The answer is probably a strong "yes". Age usually means more experience, more time to gather knowledge about good technique, proper strategy, etc. Some observers say that many repetitive tennis injuries are simply the result of repeated poor technique in strokes. Correcting technique problems can, by itself, prolong tennis play over the years.
Warm ups, stretches and balance exercises probably become more important for older players, especially since joints, knees, shoulders and elbows are often a source of trouble. Injury prevention exercises, including building-up core strength with for example medicine ball exercises, likely become more important. Core strengthening enables better use of the larger body parts, and lesser use of the smaller body parts, thus also prolonging one's tennis-playing years.
Possible on-court changes to one's tennis game to add longevity suggested in the article (regardless of age but especially if age is a concern): "shrink the court" by learning to play more in no-man's land (though this is contrary to conventional teaching), lobs, slices, change-ups in speed and spin, etc.

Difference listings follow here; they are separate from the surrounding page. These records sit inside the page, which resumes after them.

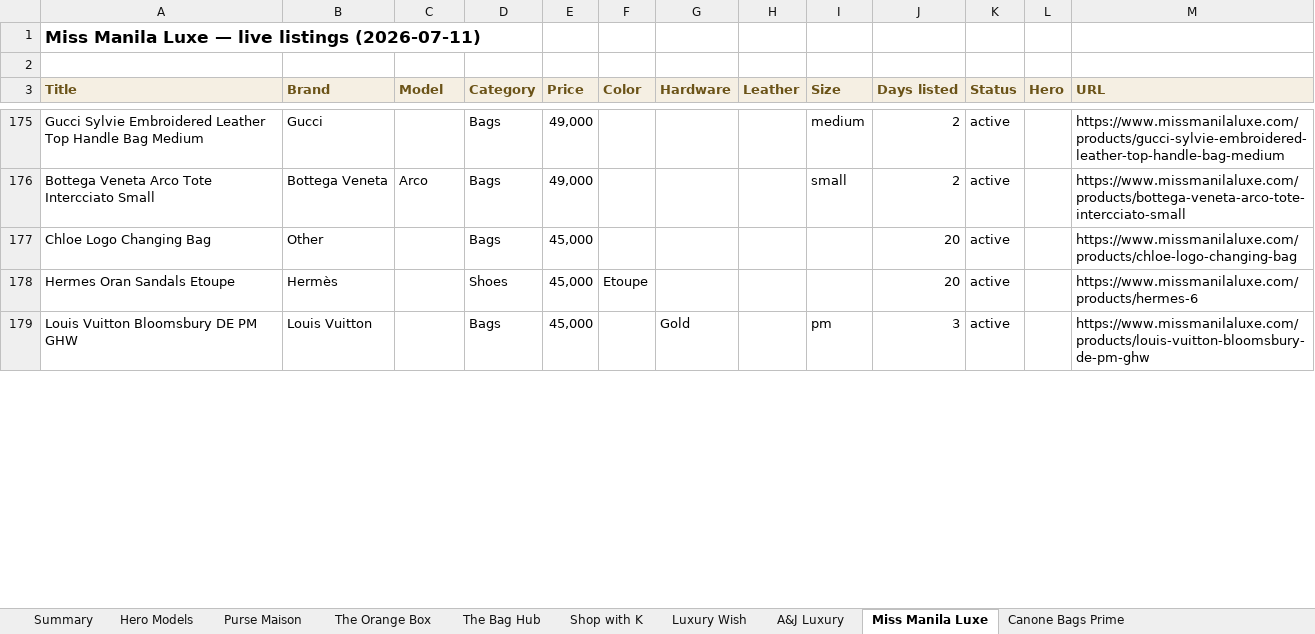
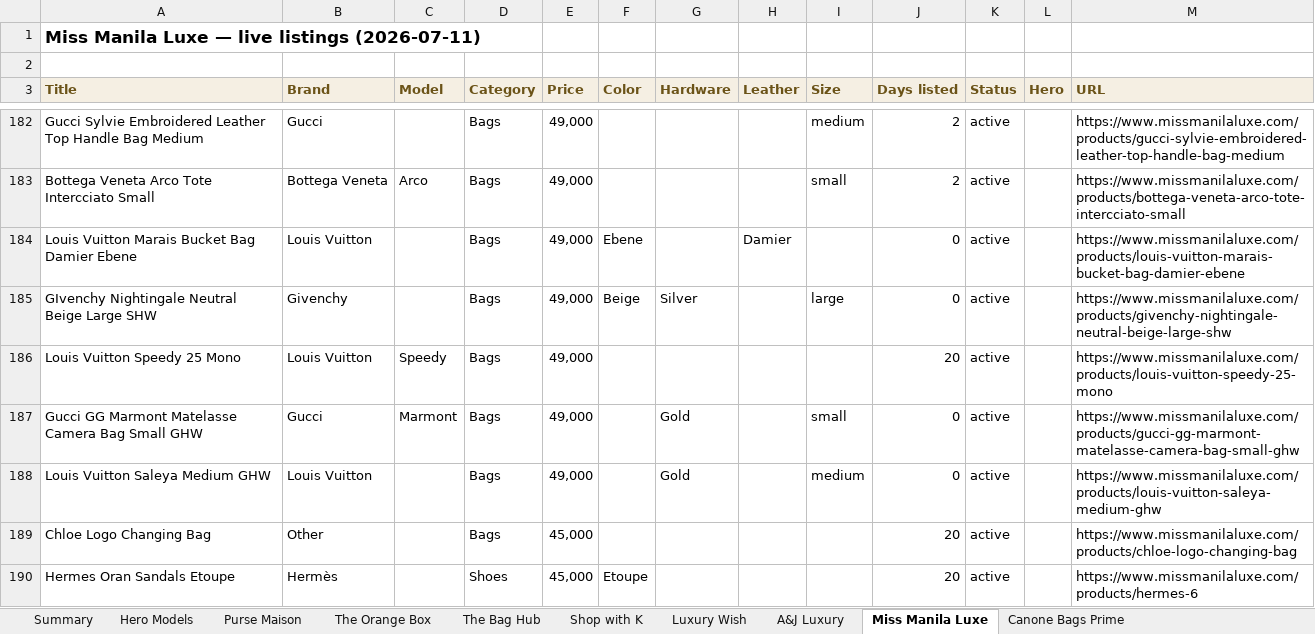
Before and after one commit to rbbincal-cpu/bag-intel, an Excel workbook: exports/bag-intel-2026-07-11.xlsx, sheet Miss Manila Luxe, drawn as a sheet; only a part is shown, gaps mark what is left out; the shorter side is filled out with more unchanged rows; values as stored, in another font and other column widths than the file's, no borders; the diff covers the shown part only; the diff names each change by its address in the sheet, - before the commit and + after, or states it on an @@ line.

```diff
--- a/exports/bag-intel-2026-07-11.xlsx (sheet Miss Manila Luxe)
+++ b/exports/bag-intel-2026-07-11.xlsx (sheet Miss Manila Luxe)
+row 184: Louis Vuitton Marais Bucket Bag Damier Ebene | Louis Vuitton |  | Bags | 49,000 | Ebene |  | Damier |  | 0 | active |  | https://www.missmanilaluxe.com/products/louis-vuitton-marais-bucket-bag-damier-ebene
+row 185: GIvenchy Nightingale Neutral Beige Large SHW | Givenchy |  | Bags | 49,000 | Beige | Silver |  | large | 0 | active |  | https://www.missmanilaluxe.com/products/givenchy-nightingale-neutral-beige-large-shw
+row 186: Louis Vuitton Speedy 25 Mono | Louis Vuitton | Speedy | Bags | 49,000 |  |  |  |  | 20 | active |  | https://www.missmanilaluxe.com/products/louis-vuitton-speedy-25-mono
+row 187: Gucci GG Marmont Matelasse Camera Bag Small GHW | Gucci | Marmont | Bags | 49,000 |  | Gold |  | small | 0 | active |  | https://www.missmanilaluxe.com/products/gucci-gg-marmont-matelasse-camera-bag-small-ghw
+row 188: Louis Vuitton Saleya Medium GHW | Louis Vuitton |  | Bags | 49,000 |  | Gold |  | medium | 0 | active |  | https://www.missmanilaluxe.com/products/louis-vuitton-saleya-medium-ghw
```
Also changed, not shown: 26 added rows and 2 removed rows elsewhere in this sheet, sheet The Bag Hub, sheet Summary, sheet Canone Bags Prime, sheet Purse Maison, 2 other files.
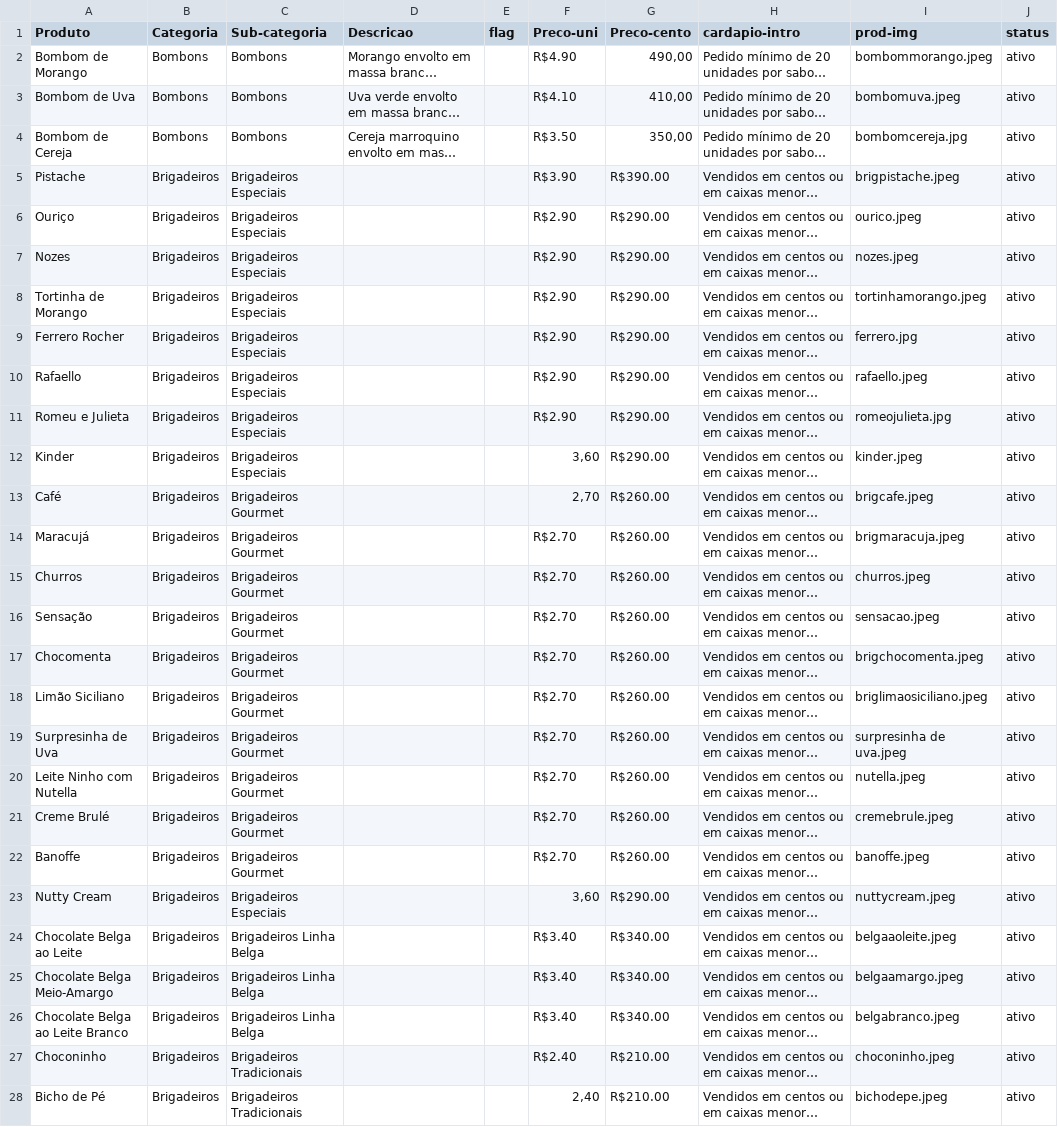
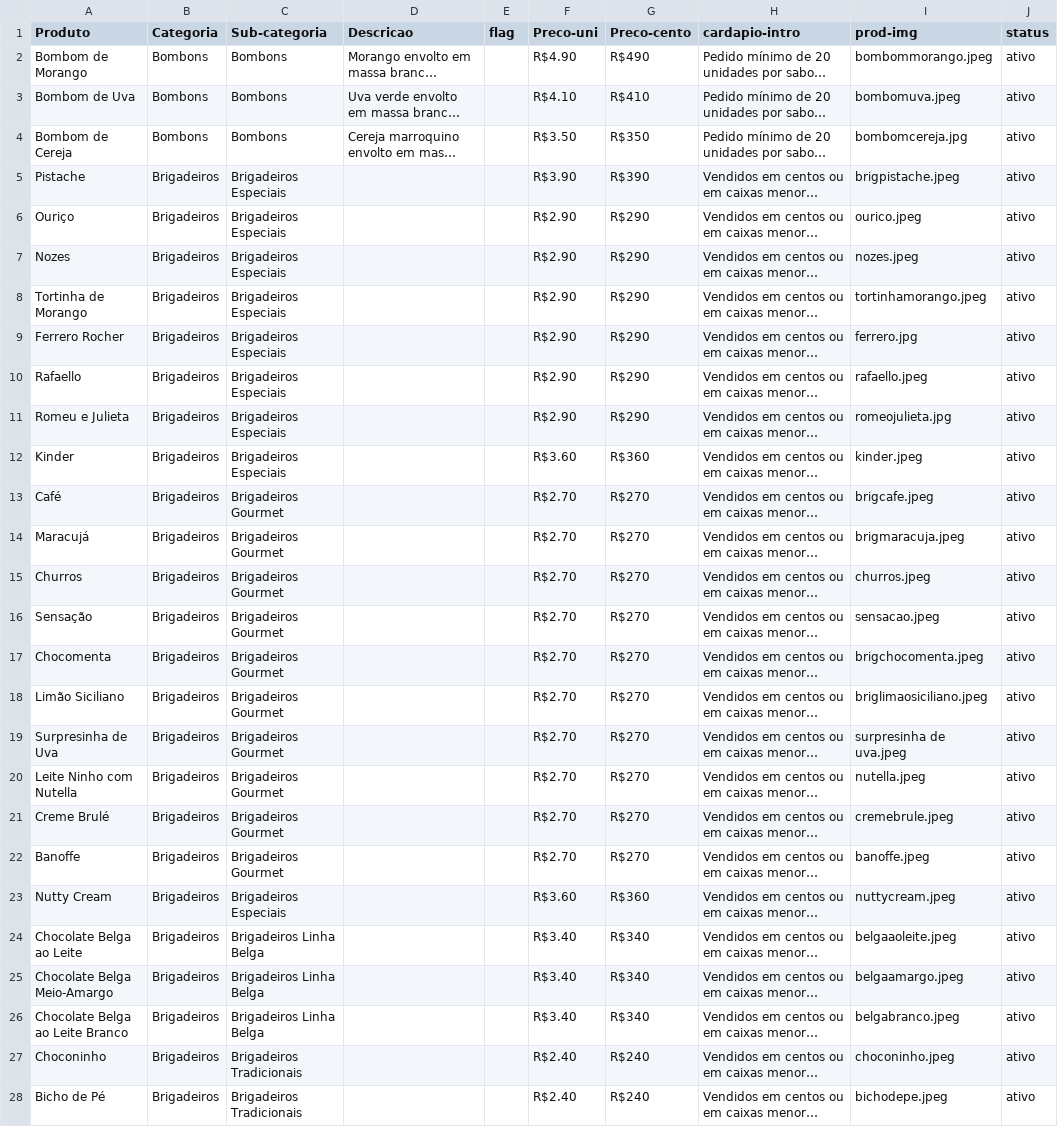
Before and after one commit to pamcmelo/thais-melo-site, a CSV file: categorias.csv, drawn as a sheet; only a part is shown; long unchanged cells end in …; the diff covers the shown part only; the diff names each change by its address in the sheet, - before the commit and + after, or states it on an @@ line.

```diff
--- a/categorias.csv
+++ b/categorias.csv
-G2 (Preco-cento): 490,00
+G2 (Preco-cento): R$490
-G3 (Preco-cento): 410,00
+G3 (Preco-cento): R$410
-G4 (Preco-cento): 350,00
+G4 (Preco-cento): R$350
-G5 (Preco-cento): R$390.00
+G5 (Preco-cento): R$390
-G6:G11 (Preco-cento): R$290.00
+G6:G11 (Preco-cento): R$290
-F12 (Preco-uni): 3,60
+F12 (Preco-uni): R$3.60
-G12 (Preco-cento): R$290.00
+G12 (Preco-cento): R$360
-F13 (Preco-uni): 2,70
+F13 (Preco-uni): R$2.70
-G13:G22 (Preco-cento): R$260.00
+G13:G22 (Preco-cento): R$270
-F23 (Preco-uni): 3,60
+F23 (Preco-uni): R$3.60
-G23 (Preco-cento): R$290.00
+G23 (Preco-cento): R$360
-G24:G26 (Preco-cento): R$340.00
+G24:G26 (Preco-cento): R$340
-G27:G28 (Preco-cento): R$210.00
+G27:G28 (Preco-cento): R$240
-F28 (Preco-uni): 2,40
+F28 (Preco-uni): R$2.40
```
Also changed, not shown: 13 edited cells elsewhere in this file, 3 other files.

•Should your physical age affect your shot selection or strategy? Quite possibly. The older a player gets, we know people lose endurance, reaction time, muscle elasticity and recovery. He or she should be mindful of their limits, and thus try to close a point more quickly, perhaps look to volley more rather than get into long baseline rallies, and lob more.
•How much of a role does the mind play in your tennis age? There is probably a direct relation between one's mind and one's "tennis age". A mind-set of "go-for-broke" and blast away at the ball, without much regard for shot selection is many times a younger player's mind-set. Older players tend perhaps to use shot selection strategy more, use slice and dice more, vary pace and spin more, value constructing a point to conclusion.
There are exceptions of course. And no "value judgment" is being made here. Power is the way of tennis now, and older players probably need to handle and generate some power at least some of the time to even hit with more powerful young hitters.
Is the mind and tennis related? Some believe that tennis can sometimes be similar to a game of chess and the art of thinking 2 or 3 moves ahead, and that learning chess pays off to improve one's tennis game...
•Should the pro game come with the disclaimer, "don't try this at home." Probably. Naturally, if we could all just "copy" the pros, the pros wouldn't be pros. However, we can probably observe and learn from the "big things" that pros might do, namely the fundamentals of good tennis - sound footwork, racket preparation, watching the ball, etc. - and benefit from watching that.